**THE TASK:** Scan the records below, and wherever a line has the word "animation", pull it out.

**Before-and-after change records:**

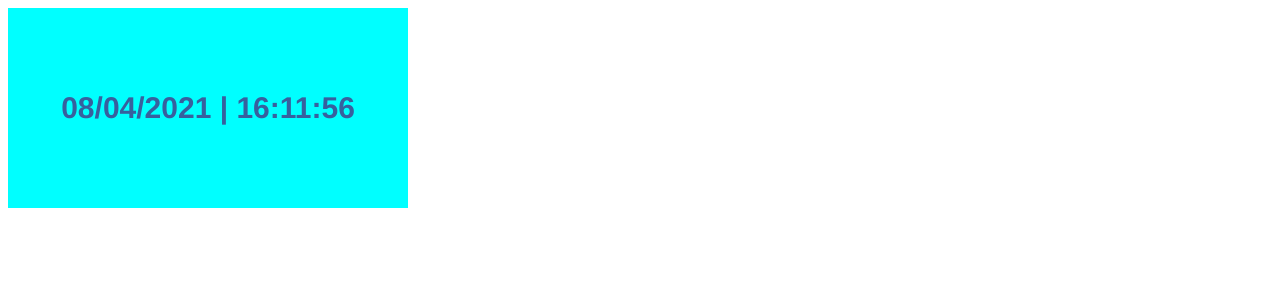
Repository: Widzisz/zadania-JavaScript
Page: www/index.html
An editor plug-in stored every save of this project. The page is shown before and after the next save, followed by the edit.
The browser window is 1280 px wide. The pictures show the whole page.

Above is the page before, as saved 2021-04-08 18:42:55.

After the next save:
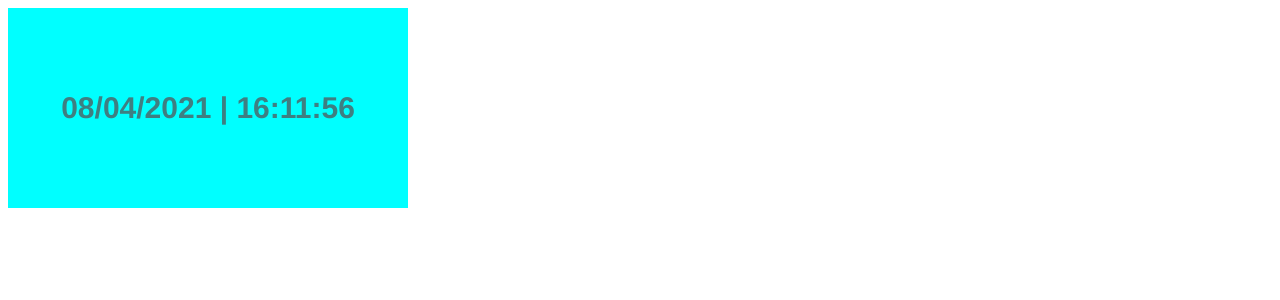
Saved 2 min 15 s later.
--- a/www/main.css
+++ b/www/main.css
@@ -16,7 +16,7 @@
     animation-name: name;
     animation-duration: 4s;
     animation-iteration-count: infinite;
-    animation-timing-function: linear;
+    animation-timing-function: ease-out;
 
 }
==
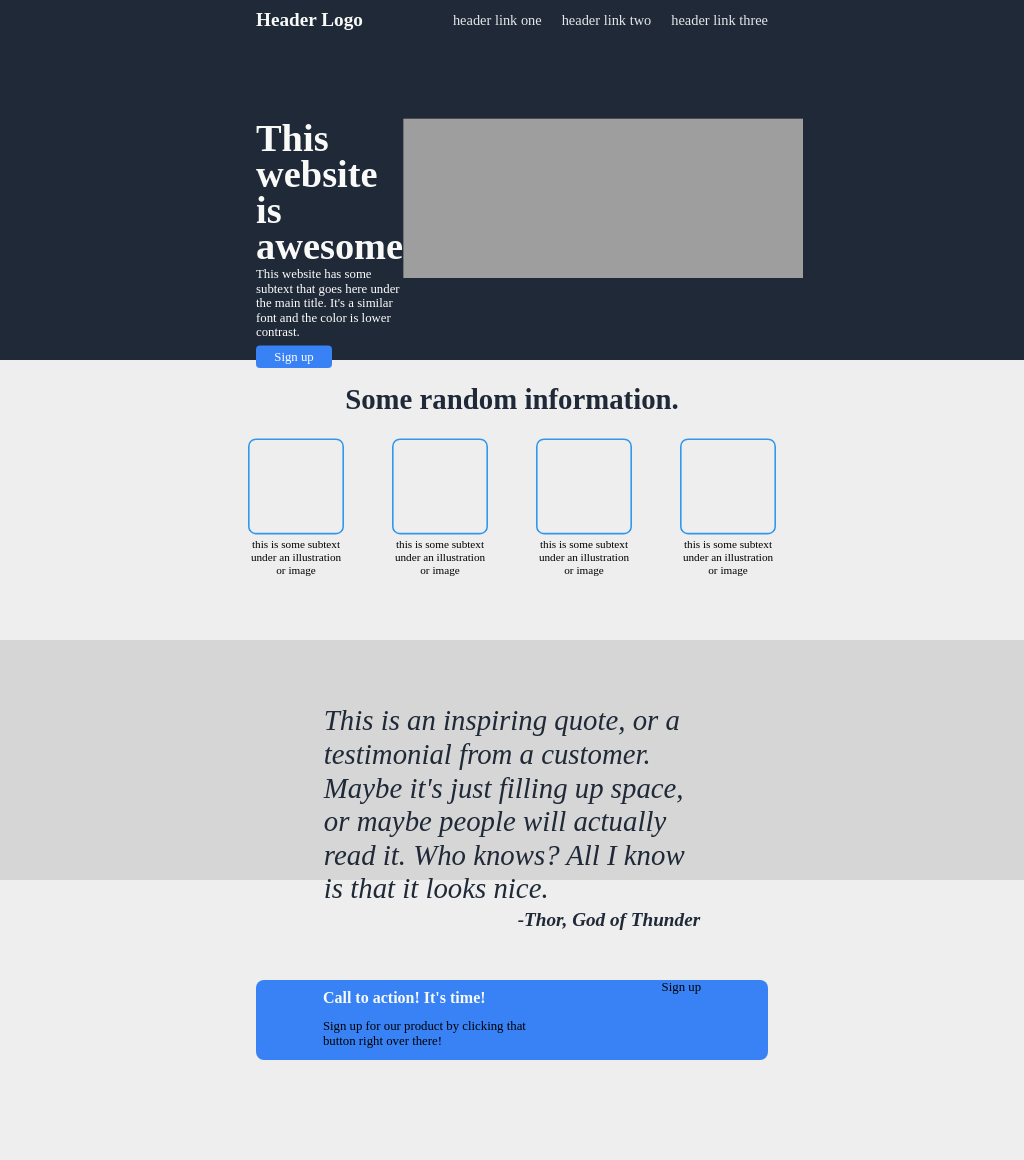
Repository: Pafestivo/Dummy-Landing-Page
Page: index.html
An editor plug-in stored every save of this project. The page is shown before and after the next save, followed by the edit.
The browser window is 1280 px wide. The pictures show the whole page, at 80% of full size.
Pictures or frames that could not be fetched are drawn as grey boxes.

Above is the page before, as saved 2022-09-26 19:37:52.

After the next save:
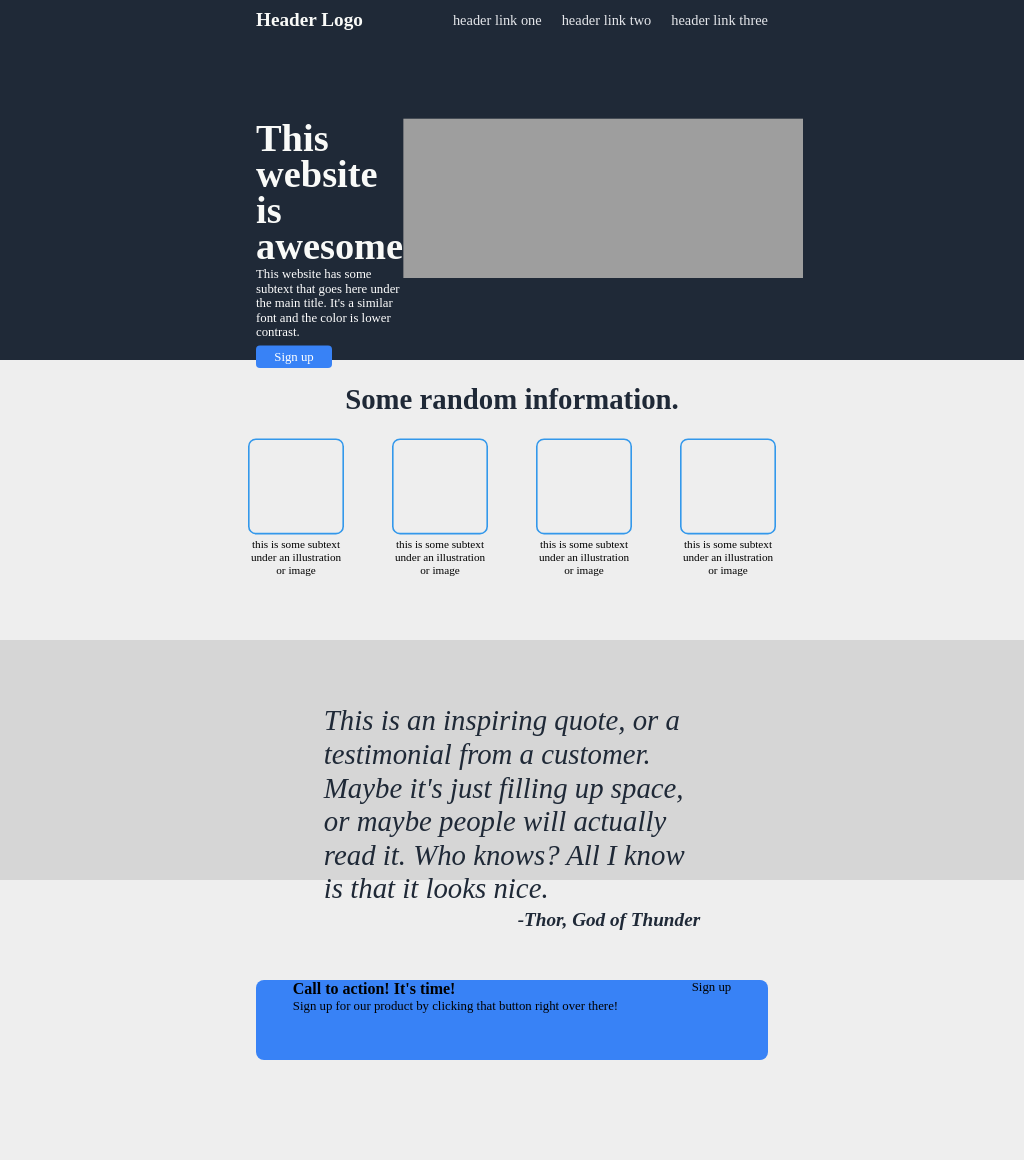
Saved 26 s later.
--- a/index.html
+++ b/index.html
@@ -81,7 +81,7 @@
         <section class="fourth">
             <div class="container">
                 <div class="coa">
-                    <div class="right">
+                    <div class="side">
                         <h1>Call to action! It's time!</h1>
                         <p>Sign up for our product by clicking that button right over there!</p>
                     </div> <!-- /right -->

**WRITTEN ANSWER:**
     animation-name: name;
     animation-duration: 4s;
     animation-iteration-count: infinite;
-    animation-timing-function: linear;
+    animation-timing-function: ease-out;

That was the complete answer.